**Task material**
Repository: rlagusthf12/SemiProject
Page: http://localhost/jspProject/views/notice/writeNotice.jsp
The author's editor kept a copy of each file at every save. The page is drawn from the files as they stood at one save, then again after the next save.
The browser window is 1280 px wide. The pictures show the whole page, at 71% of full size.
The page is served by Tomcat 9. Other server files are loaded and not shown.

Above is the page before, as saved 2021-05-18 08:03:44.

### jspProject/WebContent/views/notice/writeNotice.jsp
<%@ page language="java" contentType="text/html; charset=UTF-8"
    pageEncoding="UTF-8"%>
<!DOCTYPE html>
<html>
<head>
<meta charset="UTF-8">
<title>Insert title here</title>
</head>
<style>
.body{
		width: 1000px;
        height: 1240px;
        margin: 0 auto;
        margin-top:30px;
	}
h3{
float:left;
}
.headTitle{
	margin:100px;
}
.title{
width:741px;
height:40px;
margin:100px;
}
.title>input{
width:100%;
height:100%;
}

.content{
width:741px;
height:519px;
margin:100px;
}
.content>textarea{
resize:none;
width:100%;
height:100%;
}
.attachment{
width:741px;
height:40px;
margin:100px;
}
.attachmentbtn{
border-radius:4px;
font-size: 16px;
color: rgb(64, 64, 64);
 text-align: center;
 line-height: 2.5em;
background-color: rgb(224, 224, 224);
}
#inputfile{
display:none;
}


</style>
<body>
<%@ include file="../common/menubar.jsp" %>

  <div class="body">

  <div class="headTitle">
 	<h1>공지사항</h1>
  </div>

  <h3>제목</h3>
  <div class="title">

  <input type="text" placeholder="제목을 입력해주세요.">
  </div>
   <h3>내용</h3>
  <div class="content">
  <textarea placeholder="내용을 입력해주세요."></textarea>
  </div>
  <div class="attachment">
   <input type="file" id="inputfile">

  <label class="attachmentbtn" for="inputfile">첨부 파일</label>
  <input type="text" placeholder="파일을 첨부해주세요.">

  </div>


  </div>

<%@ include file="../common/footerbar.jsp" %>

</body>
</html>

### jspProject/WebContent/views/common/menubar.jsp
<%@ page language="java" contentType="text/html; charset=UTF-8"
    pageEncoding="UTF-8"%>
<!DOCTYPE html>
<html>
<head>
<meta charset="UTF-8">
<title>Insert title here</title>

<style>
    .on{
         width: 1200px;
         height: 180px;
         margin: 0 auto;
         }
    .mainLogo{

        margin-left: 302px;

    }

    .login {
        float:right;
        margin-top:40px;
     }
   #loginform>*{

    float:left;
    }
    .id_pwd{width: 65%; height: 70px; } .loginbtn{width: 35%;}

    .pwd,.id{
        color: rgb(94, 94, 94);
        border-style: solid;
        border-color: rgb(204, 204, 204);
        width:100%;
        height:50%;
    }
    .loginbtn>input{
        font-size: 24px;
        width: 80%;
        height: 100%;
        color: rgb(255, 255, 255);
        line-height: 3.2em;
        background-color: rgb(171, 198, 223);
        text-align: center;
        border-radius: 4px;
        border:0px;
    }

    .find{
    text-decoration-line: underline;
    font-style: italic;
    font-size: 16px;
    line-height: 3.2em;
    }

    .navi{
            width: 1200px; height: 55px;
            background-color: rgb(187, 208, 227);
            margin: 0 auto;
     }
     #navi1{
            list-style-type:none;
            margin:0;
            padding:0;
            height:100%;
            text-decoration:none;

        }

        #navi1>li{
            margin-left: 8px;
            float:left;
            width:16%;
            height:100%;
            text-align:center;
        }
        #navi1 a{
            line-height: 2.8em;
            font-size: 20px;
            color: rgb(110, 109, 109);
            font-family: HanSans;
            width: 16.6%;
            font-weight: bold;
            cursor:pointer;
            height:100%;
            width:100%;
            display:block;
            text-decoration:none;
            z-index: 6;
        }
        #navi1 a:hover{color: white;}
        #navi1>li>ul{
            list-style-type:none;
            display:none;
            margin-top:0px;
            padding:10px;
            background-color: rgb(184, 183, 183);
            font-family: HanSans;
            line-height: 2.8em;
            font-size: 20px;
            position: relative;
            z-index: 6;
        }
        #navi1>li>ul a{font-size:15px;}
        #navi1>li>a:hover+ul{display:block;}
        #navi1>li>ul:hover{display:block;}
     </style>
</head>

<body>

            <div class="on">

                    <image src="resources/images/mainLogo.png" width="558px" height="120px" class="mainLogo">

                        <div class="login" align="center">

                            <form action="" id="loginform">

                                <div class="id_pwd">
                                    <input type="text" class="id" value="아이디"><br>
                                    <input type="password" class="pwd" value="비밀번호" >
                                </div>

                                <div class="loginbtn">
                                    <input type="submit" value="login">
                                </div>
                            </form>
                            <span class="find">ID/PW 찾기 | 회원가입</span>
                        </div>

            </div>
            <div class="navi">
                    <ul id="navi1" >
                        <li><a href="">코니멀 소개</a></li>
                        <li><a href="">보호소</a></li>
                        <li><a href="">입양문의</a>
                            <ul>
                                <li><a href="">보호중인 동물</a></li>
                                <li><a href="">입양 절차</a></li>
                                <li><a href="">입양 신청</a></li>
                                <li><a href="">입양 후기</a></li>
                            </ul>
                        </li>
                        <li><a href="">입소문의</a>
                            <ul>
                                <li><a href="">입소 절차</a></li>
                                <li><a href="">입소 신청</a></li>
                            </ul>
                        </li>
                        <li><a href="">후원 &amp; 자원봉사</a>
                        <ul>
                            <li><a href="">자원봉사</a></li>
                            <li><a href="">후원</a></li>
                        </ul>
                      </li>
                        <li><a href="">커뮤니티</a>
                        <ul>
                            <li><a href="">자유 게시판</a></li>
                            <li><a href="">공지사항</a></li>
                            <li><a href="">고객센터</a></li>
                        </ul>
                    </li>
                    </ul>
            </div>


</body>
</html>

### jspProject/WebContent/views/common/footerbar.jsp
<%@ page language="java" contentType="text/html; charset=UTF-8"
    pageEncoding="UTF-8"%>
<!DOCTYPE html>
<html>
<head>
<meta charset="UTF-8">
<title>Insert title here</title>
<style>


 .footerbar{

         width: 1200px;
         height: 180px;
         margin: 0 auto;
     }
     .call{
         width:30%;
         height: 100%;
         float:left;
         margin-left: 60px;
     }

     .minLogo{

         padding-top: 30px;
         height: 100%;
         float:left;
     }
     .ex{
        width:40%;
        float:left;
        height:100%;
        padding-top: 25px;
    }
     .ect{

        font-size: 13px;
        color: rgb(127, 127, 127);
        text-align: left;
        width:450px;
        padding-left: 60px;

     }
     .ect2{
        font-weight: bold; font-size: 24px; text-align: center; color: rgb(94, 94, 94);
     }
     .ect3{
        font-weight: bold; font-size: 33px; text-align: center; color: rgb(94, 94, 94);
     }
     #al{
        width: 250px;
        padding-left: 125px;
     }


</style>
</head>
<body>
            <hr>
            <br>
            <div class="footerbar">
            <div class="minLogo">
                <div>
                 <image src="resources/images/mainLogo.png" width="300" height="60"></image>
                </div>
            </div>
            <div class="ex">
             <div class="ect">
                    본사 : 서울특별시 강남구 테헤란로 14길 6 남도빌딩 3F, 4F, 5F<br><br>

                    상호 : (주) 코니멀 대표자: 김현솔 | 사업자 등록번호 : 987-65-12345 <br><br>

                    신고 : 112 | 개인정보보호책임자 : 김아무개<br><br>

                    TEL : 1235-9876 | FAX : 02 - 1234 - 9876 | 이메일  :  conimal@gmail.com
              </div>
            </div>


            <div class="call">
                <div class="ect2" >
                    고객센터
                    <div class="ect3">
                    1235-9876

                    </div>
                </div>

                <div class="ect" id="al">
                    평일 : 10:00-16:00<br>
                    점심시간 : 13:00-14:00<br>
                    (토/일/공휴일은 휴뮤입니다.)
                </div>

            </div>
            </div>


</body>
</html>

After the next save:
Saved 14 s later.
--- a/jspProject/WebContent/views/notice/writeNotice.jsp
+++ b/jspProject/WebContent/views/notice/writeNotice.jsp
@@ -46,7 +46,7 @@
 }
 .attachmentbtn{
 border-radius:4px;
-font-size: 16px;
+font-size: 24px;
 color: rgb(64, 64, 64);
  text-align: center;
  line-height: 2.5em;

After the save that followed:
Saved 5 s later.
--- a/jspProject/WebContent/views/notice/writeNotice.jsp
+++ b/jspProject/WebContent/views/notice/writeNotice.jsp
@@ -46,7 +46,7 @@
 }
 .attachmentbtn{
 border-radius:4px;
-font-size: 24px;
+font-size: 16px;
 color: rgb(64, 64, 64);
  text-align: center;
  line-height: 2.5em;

**What you will do**
Copy out every line from the data above in which the word "value" occurs.

**Reply**
                                    <input type="text" class="id" value="아이디"><br>
                                    <input type="password" class="pwd" value="비밀번호" >
                                    <input type="submit" value="login">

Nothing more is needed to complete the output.